--- TASK ---
Scan the material below for the word "display", then copy every line in which it appears.

--- DATASET RECORDS ---
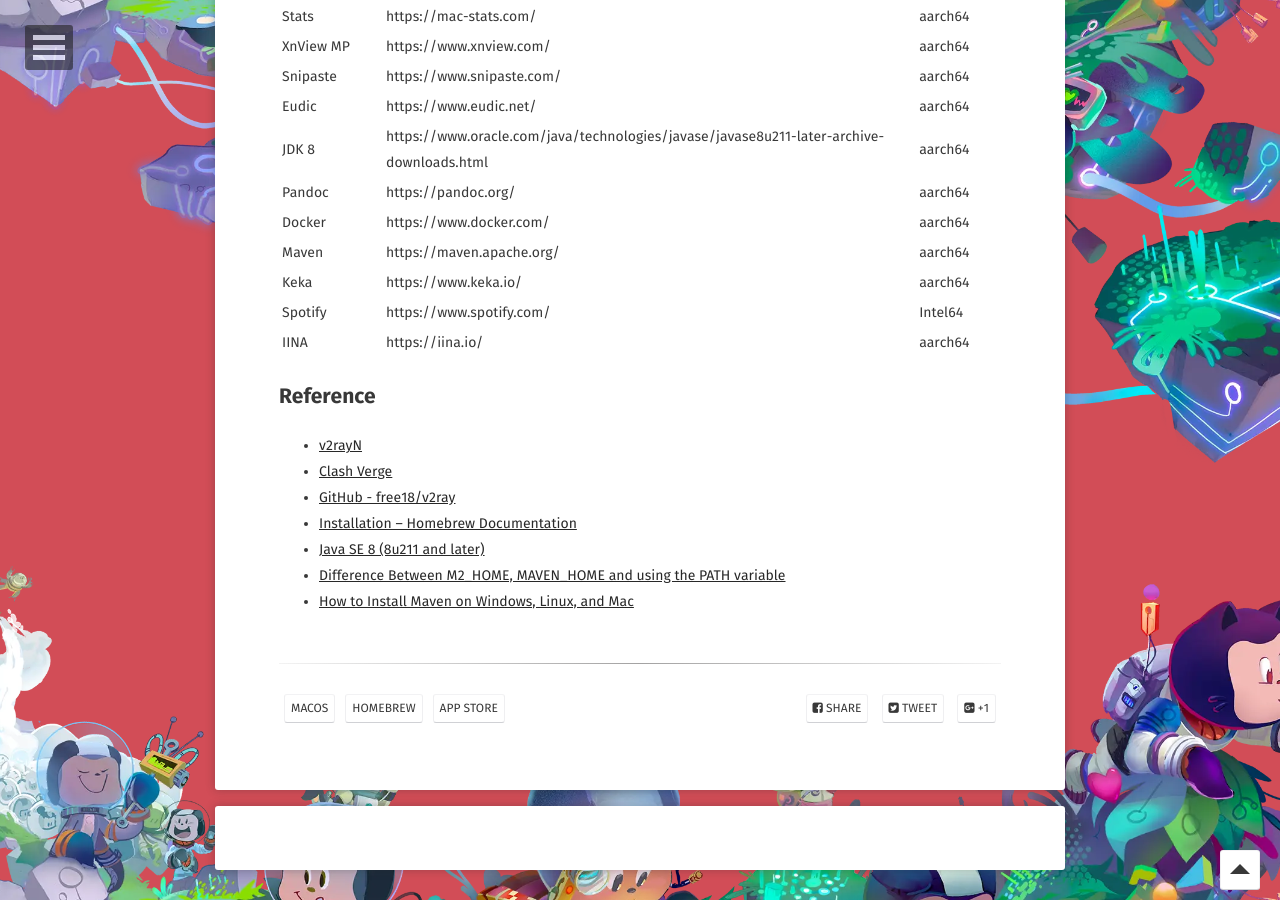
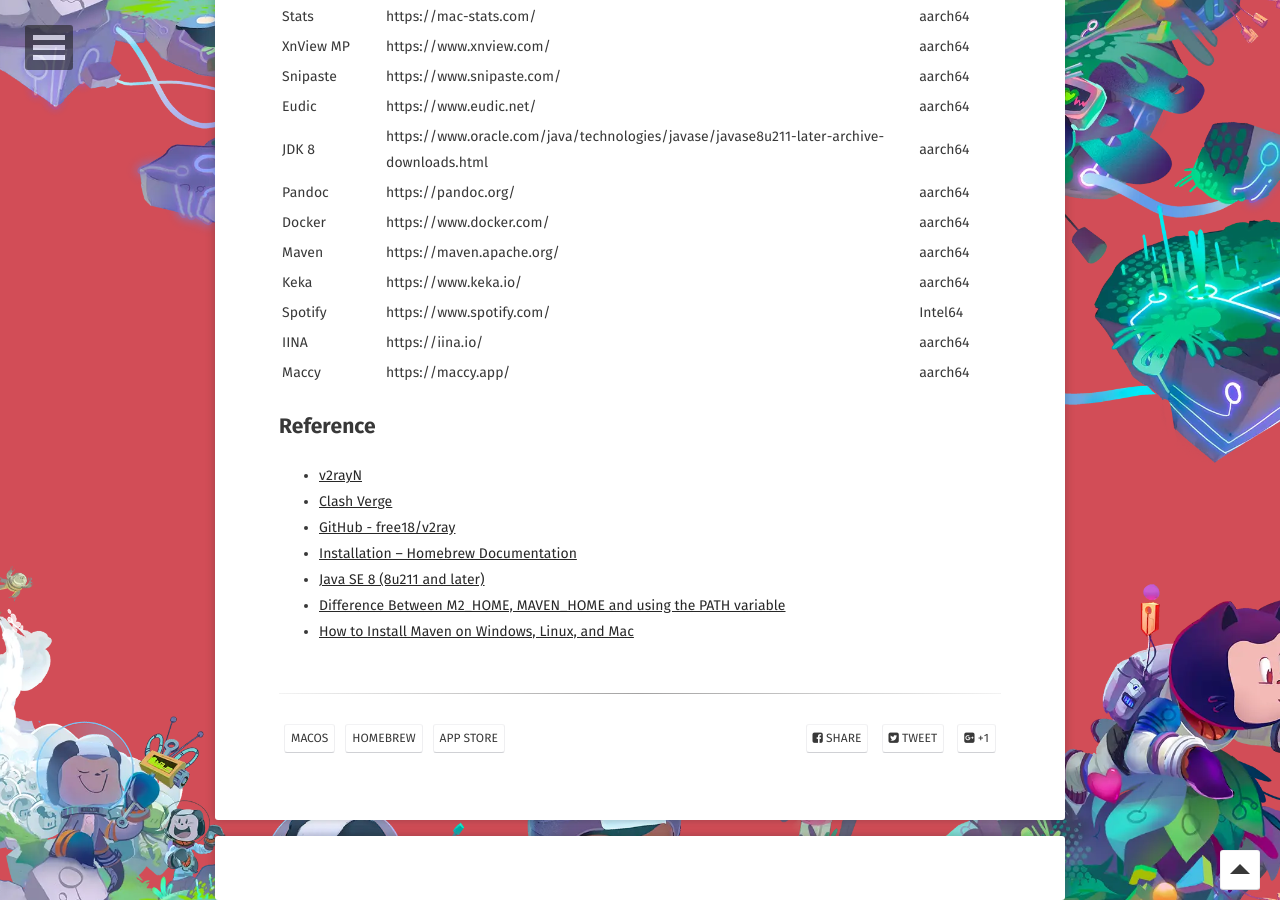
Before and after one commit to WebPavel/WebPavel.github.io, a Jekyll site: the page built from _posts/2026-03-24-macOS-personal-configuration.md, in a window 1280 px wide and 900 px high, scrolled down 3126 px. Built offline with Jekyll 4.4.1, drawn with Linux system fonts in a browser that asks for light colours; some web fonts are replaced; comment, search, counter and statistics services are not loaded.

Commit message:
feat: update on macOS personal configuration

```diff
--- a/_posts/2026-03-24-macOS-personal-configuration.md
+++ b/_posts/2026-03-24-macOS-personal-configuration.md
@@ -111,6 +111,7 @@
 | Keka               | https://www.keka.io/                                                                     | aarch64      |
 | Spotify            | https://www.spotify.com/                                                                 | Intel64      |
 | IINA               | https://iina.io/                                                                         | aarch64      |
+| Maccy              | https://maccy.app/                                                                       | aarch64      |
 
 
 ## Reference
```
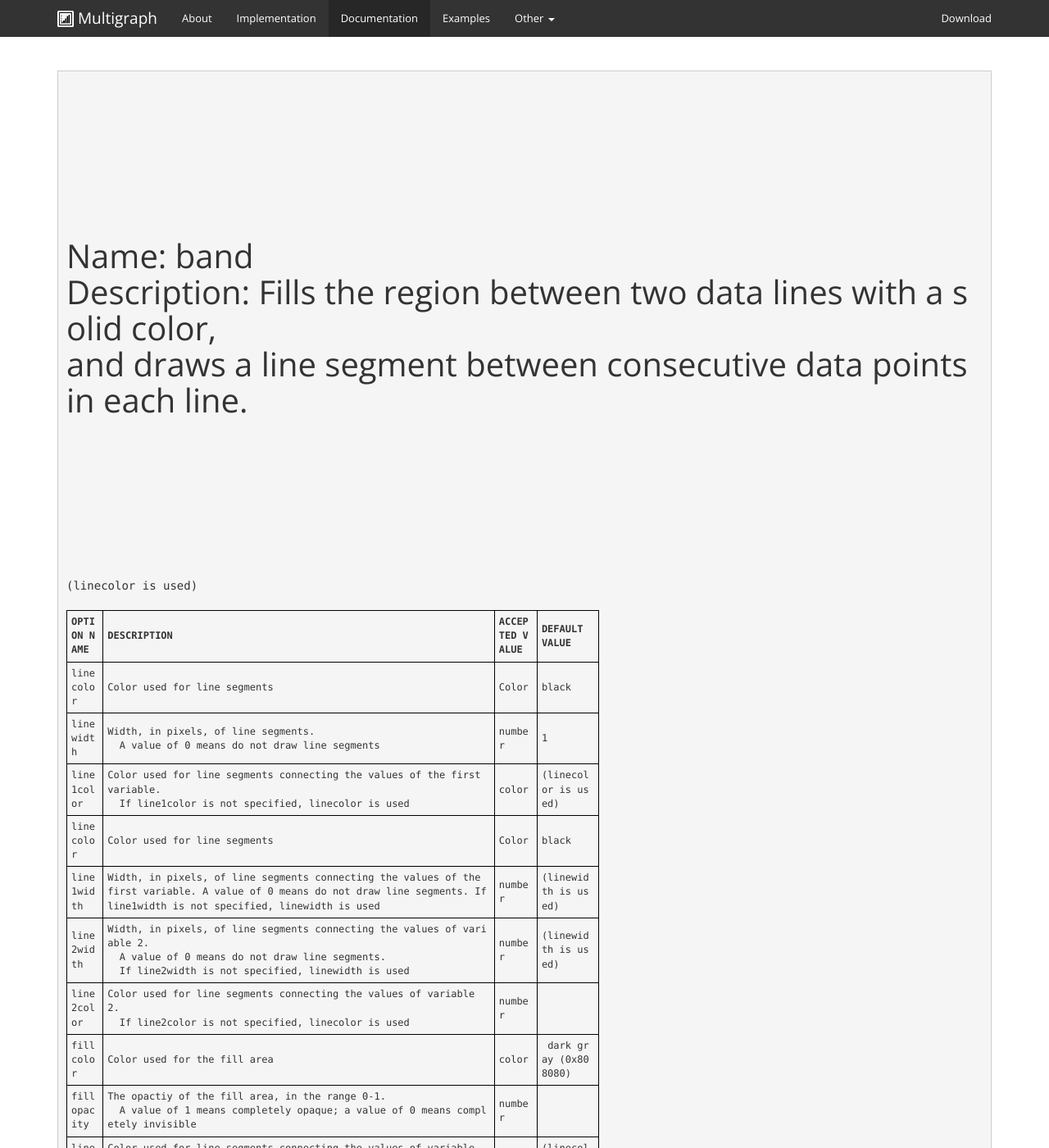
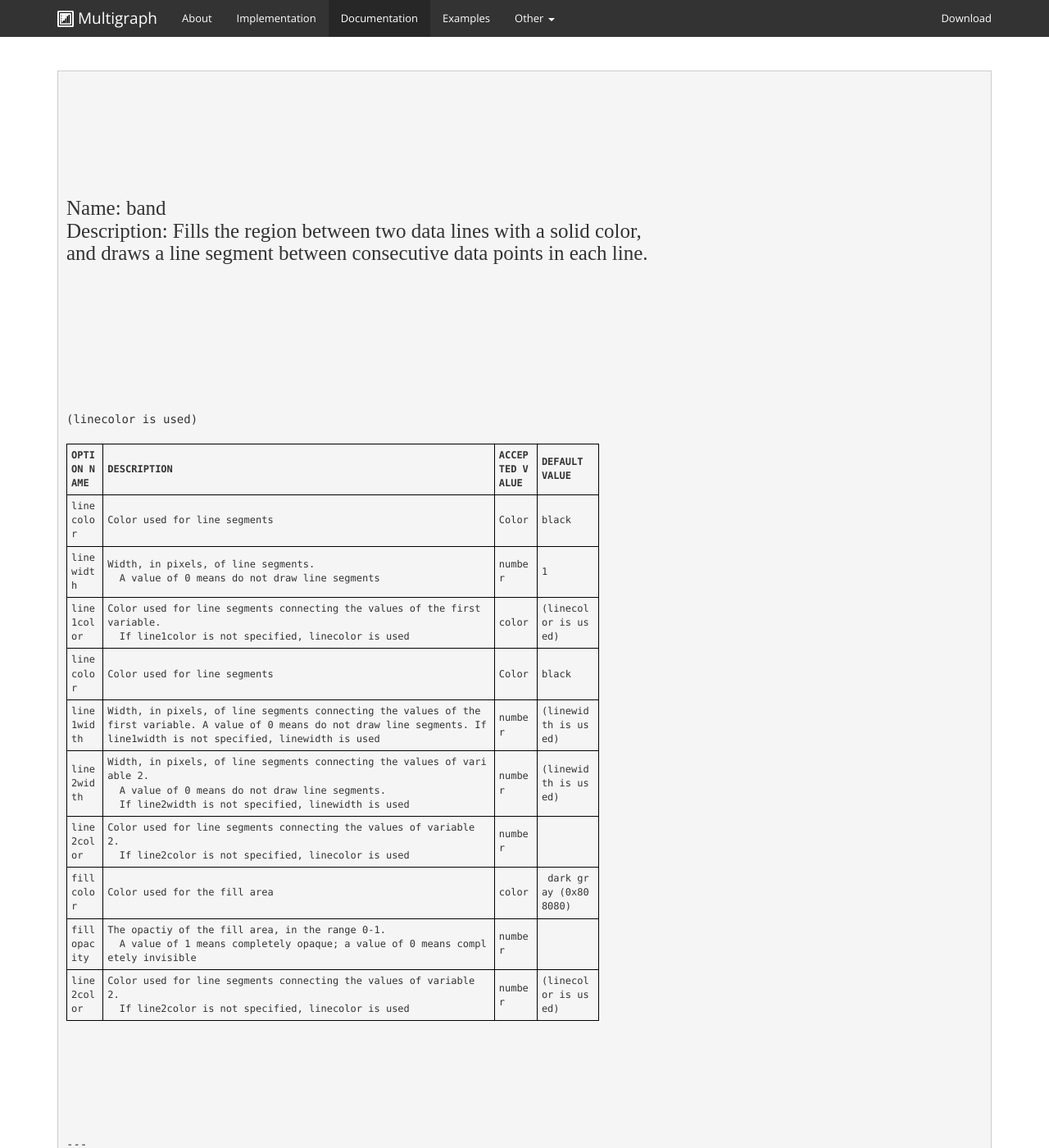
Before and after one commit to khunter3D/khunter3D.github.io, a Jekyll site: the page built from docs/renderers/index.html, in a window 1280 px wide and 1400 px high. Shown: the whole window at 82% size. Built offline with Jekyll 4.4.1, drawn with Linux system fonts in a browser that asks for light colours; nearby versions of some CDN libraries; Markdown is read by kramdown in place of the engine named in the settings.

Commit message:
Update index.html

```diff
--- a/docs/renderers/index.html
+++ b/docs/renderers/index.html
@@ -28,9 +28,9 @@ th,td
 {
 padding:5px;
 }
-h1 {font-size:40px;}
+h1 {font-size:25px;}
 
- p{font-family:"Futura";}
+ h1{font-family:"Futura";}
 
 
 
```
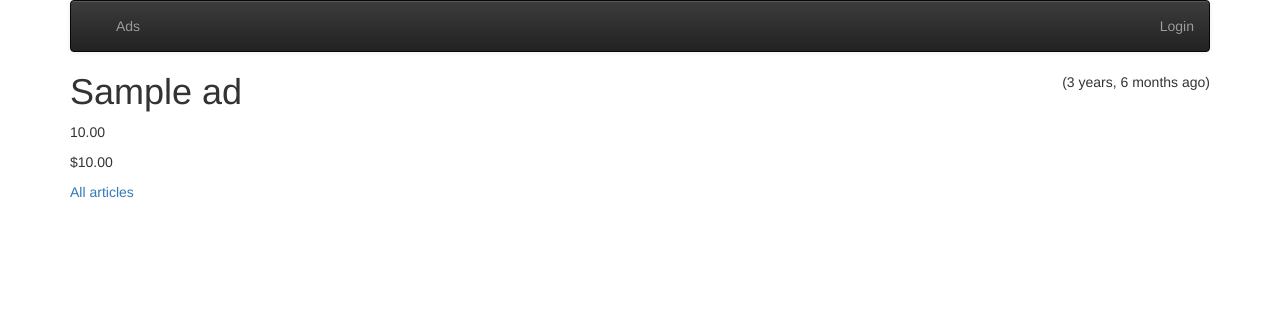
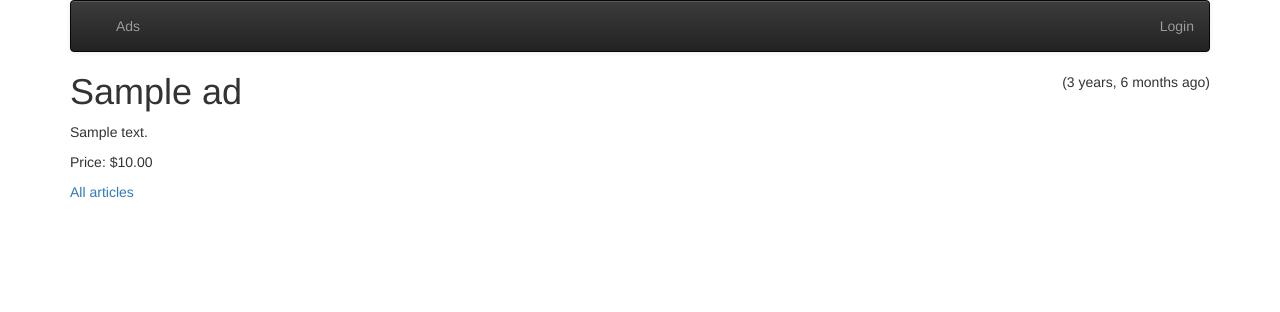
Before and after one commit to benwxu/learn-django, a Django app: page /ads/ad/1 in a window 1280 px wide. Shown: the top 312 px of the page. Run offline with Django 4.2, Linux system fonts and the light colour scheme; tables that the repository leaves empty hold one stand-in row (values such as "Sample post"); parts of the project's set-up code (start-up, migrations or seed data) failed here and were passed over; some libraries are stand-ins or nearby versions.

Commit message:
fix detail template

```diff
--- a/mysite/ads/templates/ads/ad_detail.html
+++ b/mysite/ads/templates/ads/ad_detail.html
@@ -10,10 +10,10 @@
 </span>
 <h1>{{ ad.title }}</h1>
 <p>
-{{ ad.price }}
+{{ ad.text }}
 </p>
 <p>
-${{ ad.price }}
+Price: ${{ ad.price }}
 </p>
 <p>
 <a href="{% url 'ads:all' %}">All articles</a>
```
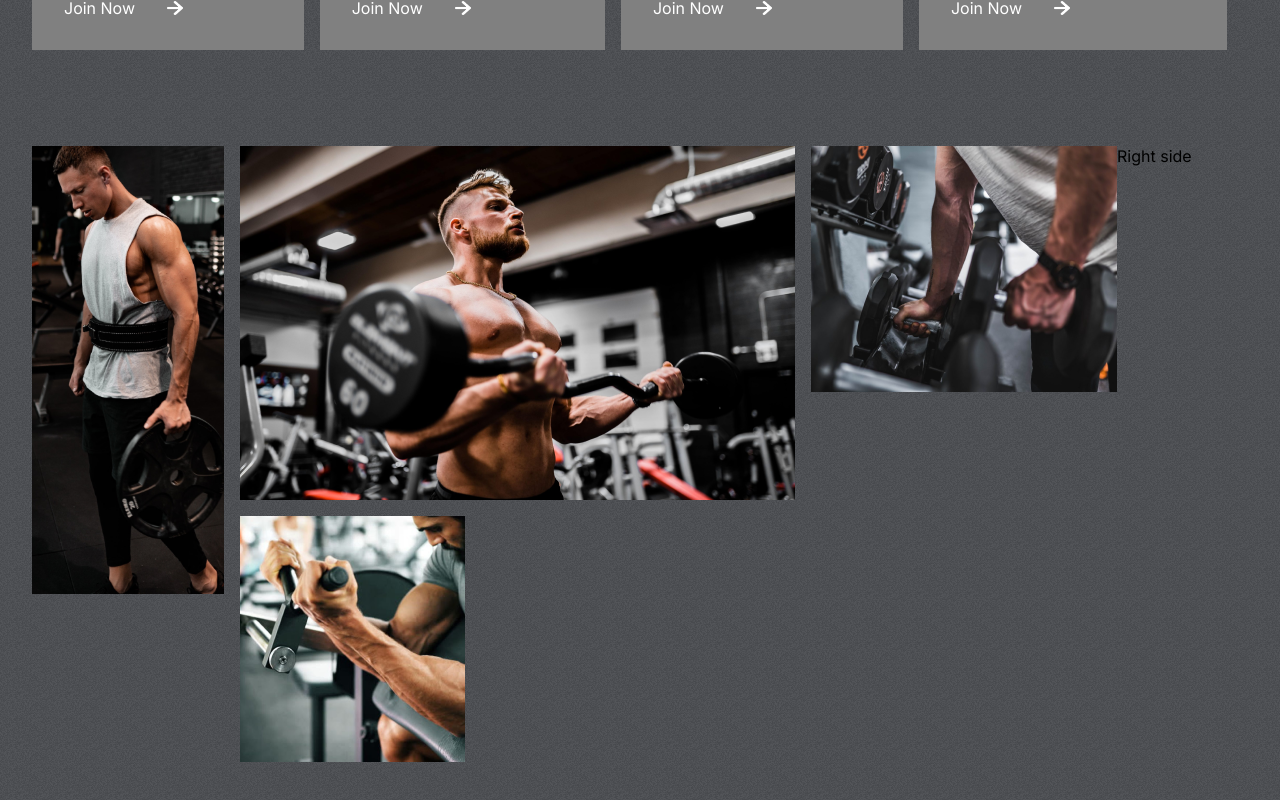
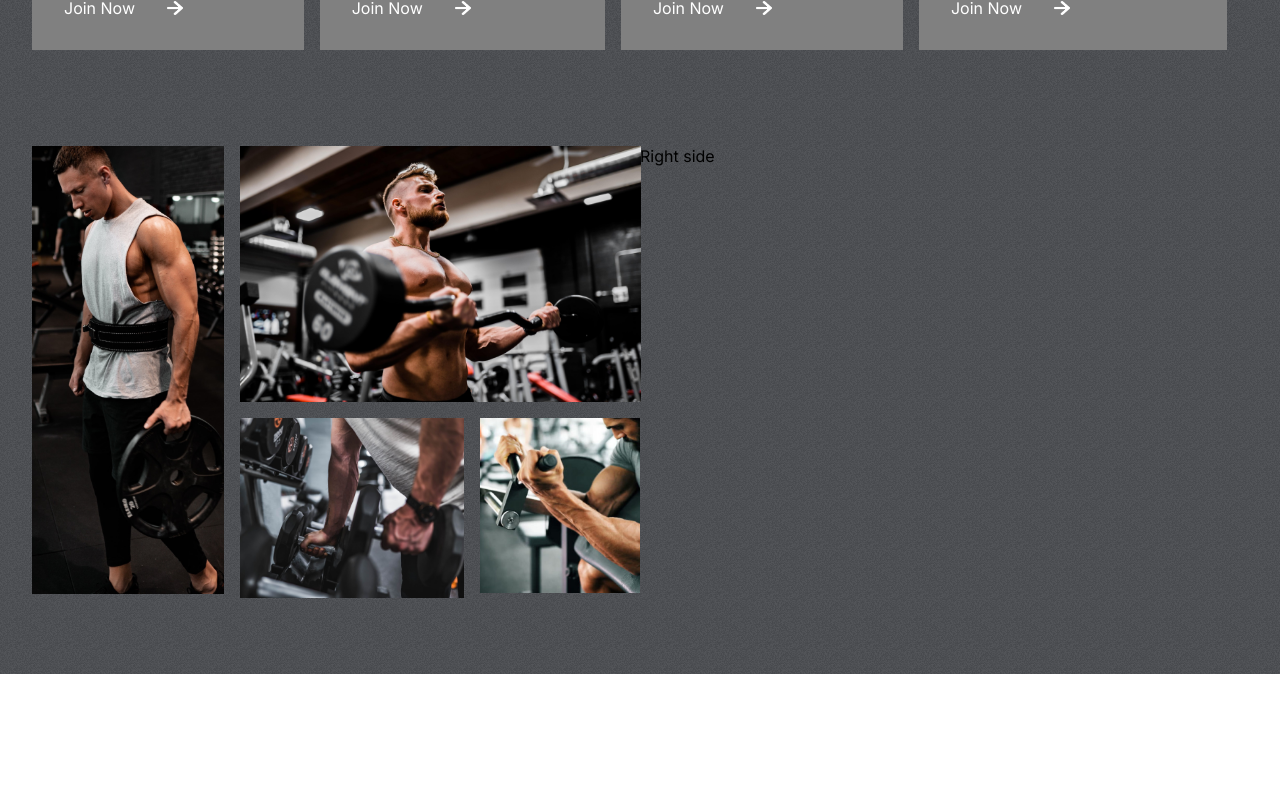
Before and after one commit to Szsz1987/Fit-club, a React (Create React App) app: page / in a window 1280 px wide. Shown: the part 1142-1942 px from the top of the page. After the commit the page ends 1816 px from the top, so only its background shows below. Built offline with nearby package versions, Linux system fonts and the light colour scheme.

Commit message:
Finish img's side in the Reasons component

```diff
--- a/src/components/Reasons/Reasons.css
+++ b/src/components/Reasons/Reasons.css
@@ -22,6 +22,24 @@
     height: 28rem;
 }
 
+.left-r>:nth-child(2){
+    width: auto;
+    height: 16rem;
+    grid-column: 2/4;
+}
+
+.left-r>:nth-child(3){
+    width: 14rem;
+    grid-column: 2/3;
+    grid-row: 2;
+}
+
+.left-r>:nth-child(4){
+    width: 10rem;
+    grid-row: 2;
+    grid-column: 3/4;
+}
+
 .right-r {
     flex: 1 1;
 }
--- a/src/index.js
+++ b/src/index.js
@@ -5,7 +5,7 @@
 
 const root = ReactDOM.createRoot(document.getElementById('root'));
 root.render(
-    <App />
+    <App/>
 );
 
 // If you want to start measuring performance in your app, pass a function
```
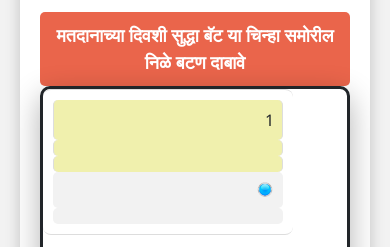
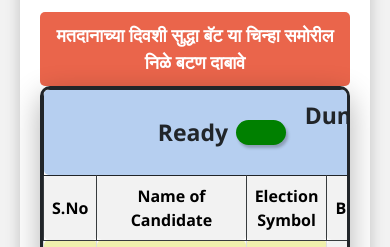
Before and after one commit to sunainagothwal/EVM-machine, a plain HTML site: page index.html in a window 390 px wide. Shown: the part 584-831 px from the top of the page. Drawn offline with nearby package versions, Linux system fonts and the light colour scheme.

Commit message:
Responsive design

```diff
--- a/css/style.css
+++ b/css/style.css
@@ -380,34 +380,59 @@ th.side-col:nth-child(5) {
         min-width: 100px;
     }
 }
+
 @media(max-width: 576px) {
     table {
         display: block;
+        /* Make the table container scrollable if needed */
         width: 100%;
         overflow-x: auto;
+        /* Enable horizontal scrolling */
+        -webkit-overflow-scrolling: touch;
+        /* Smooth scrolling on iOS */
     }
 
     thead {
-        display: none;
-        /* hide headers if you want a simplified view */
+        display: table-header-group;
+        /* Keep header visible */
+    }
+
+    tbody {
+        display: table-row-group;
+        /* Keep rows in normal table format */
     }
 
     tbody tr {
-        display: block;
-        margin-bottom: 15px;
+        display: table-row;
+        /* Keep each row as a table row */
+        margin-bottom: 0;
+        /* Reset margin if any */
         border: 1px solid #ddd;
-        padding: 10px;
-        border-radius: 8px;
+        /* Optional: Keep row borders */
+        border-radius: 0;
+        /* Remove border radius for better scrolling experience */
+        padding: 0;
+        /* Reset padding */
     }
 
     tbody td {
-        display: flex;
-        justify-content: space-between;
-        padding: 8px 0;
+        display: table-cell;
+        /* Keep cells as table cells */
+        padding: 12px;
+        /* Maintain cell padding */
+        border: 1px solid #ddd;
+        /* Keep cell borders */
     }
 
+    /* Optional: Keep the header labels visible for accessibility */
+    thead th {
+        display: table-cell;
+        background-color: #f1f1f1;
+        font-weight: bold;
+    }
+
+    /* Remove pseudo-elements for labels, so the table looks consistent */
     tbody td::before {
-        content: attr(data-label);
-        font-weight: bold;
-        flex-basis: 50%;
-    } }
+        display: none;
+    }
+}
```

--- RESULT FOR THIS EXERCISE ---
         display: block;
-        display: none;
+        display: table-header-group;
+        display: table-row-group;
-        display: block;
+        display: table-row;
-        display: flex;
+        display: table-cell;
+        display: table-cell;
+        display: none;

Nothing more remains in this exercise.